CNN/Stylemagazine.com Newswire | 7/20/2017, 1:15 p.m.
For President Donald Trump, loyalty in Washington is a one-way street. Trump's trashing of several of his administration's top justice ...
Attorney General Jeff Sessions

By Jeff Zeleny and Dan Merica

CNN

WASHINGTON (CNN) -- For President Donald Trump, loyalty in Washington is a one-way street.

Trump's trashing of several of his administration's top justice officials in an interview with The New York Times on Wednesday, including Attorney General Jeff Sessions, is causing deep alarm inside the West Wing, leading some to worry that their loyalty to Trump might not be reciprocated from the man in the Oval Office.

There's also a general sense of bewilderment as to why Trump gave the interview. Health care was the focus of the day. He actually got engaged -- to what effect we don't yet know -- but then this.

"It's chilling," one White House official said.

Conversations with the official and one top Republican in frequent contact with the West Wing show a president who has long been angry with Sessions' decision to recuse himself from the Russia probe, but rather than subsiding and moving on as Trump sometimes does, the anger has grown into a passionate rage.
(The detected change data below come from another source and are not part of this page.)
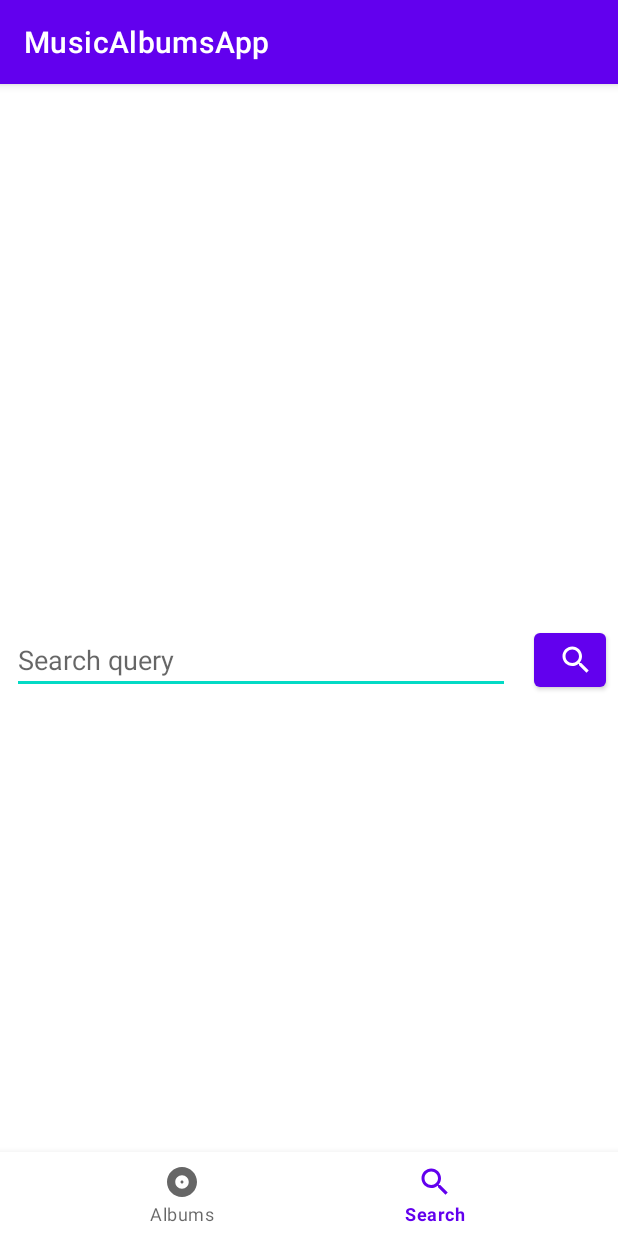
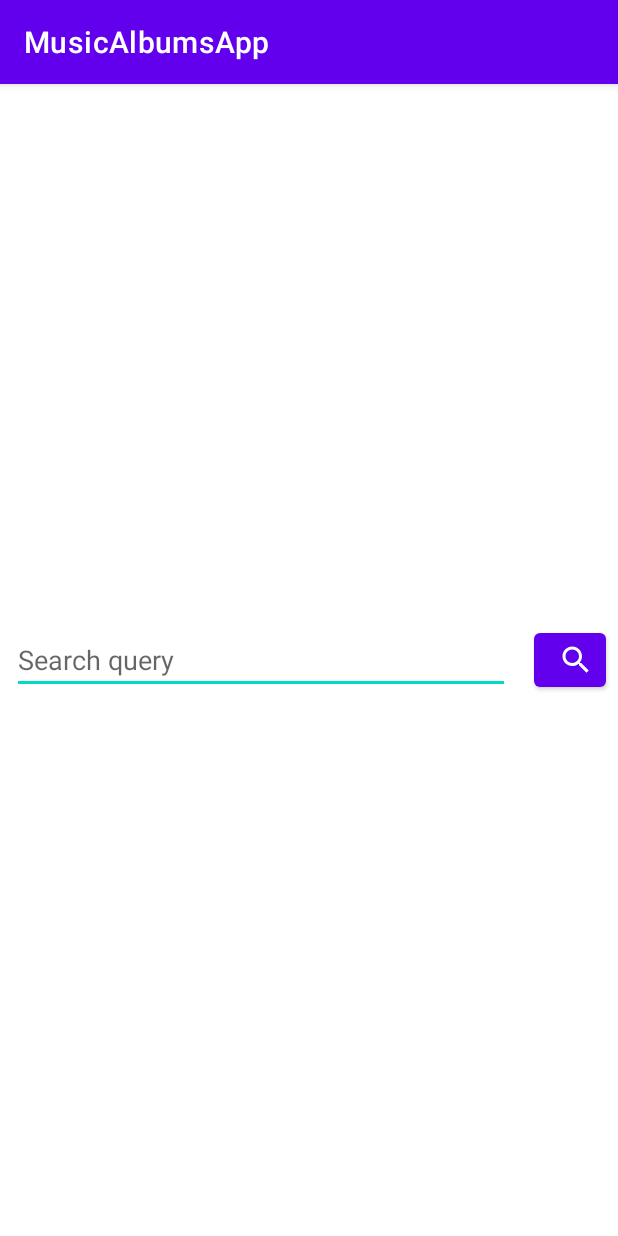
Before and after one commit to Alemoore/MusicAlbumsApp, an Android app: the screen it shows after launch (MainActivity), on a phone screen of 412 x 824 dp. Run offline under Robolectric (Android 15) with nearby library versions, the phone set to English and light mode, and no system bars; our stand-ins replace Dagger/Hilt's generated code, navigation-ui; libraries missing offline, so code that uses them is left out: androidx.hilt.lifecycle.

Commit message:
bottom navigation removed

```diff
--- a/app/src/main/java/com/example/musicalbumsapp/ui/MainActivity.kt
+++ b/app/src/main/java/com/example/musicalbumsapp/ui/MainActivity.kt
@@ -21,7 +21,6 @@ class MainActivity : AppCompatActivity() {
         binding = ActivityMainBinding.inflate(layoutInflater)
         binding.apply {
             setContentView(root)
-            bottomNavigationView.setupWithNavController(findNavController(R.id.albumsNavHostFragment))
         }
     }
 }
--- a/app/src/main/res/layout/activity_main.xml
+++ b/app/src/main/res/layout/activity_main.xml
@@ -10,7 +10,7 @@
         android:id="@+id/fragment_container"
         android:layout_width="match_parent"
         android:layout_height="0dp"
-        app:layout_constraintBottom_toTopOf="@id/bottom_navigation_view"
+        app:layout_constraintBottom_toTopOf="parent"
         app:layout_constraintLeft_toLeftOf="parent"
         app:layout_constraintRight_toRightOf="parent"
         app:layout_constraintTop_toTopOf="parent"
@@ -25,15 +25,5 @@
         app:navGraph="@navigation/nav_graph"/>
 
 
-    <com.google.android.material.bottomnavigation.BottomNavigationView
-        android:id="@+id/bottom_navigation_view"
-        android:layout_width="match_parent"
-        android:layout_height="56dp"
-        app:menu="@menu/bottom_navigation_menu"
-        app:layout_constraintEnd_toEndOf="parent"
-        app:layout_constraintBottom_toBottomOf="parent"
-        app:layout_constraintStart_toStartOf="parent"
-        app:layout_constraintHorizontal_bias="0.5"/>
-
 
 </androidx.constraintlayout.widget.ConstraintLayout>
--- a/app/src/main/res/menu/bottom_navigation_menu.xml
+++ /dev/null
@@ -1,12 +0,0 @@
-<?xml version="1.0" encoding="utf-8"?>
-<menu xmlns:android="http://schemas.android.com/apk/res/android">
-    <item
-        android:id="@+id/albumsFragment"
-        android:icon="@drawable/ic_albums"
-        android:title="@string/albums_title"/>
-
-    <item
-        android:id="@+id/searchFragment"
-        android:icon="@drawable/ic_search"
-        android:title="@string/search_title"/>
-</menu>
```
"No one was more loyal than Sessions. No one," a White House official said, speaking confidentially to avoid drawing the President's ire.

The thinking goes: If this kind could happen to Sessions, it could happen to anyone. One official described the President's blasting of Sessions as only intensifying the already low morale inside the West Wing.

Trump faulted Sessions for accepting his offer to be attorney general and then recusing himself shortly thereafter due to undisclosed contacts he had with Russian officials during the campaign. The President said those actions were "very unfair" to him.

"Sessions," Trump told The New York Times, "should have never recused himself and if he was going to recuse himself he should have told me before he took the job and I would have picked somebody else."

He added: "How do you take a job and then recuse yourself? If he would have recused himself before the job, I would have said, 'Thanks, Jeff, but I'm not going to take you.' It's extremely unfair -- and that's a mild word -- to the President."

Loyalty

The comments are a stunning rebuke from a president who craves loyalty, demanding it from those who work for him. Trump has written extensively about the trait in his books, as well, touting it as the most critical quality as person can have.

But as Trump has eased into life in the White House, his demands for loyalty have proven to be unrequited, most recently shown by how he lashed out at Sessions, one of his earliest and most dedicated supporters.

Sessions declined to hit back at Trump during a press briefing Thursday, telling reporters that he "plan(s) to continue to do so as long as that is appropriate."

Sessions loyalty to Trump has been unflinching for years. The conservative senator was his first Senate endorsement, long before any other Republican heavyweights were on board. The senator also stood by Trump after the Access Hollywood tape controversy, where Trump was heard making lewd comments about sexually assaulting women. And Sessions even helped fill Trump's inner circle with confidants of his own, including Stephen Miller, Trump's top policy aide, and Rick Dearborn, a top White House legislative aide.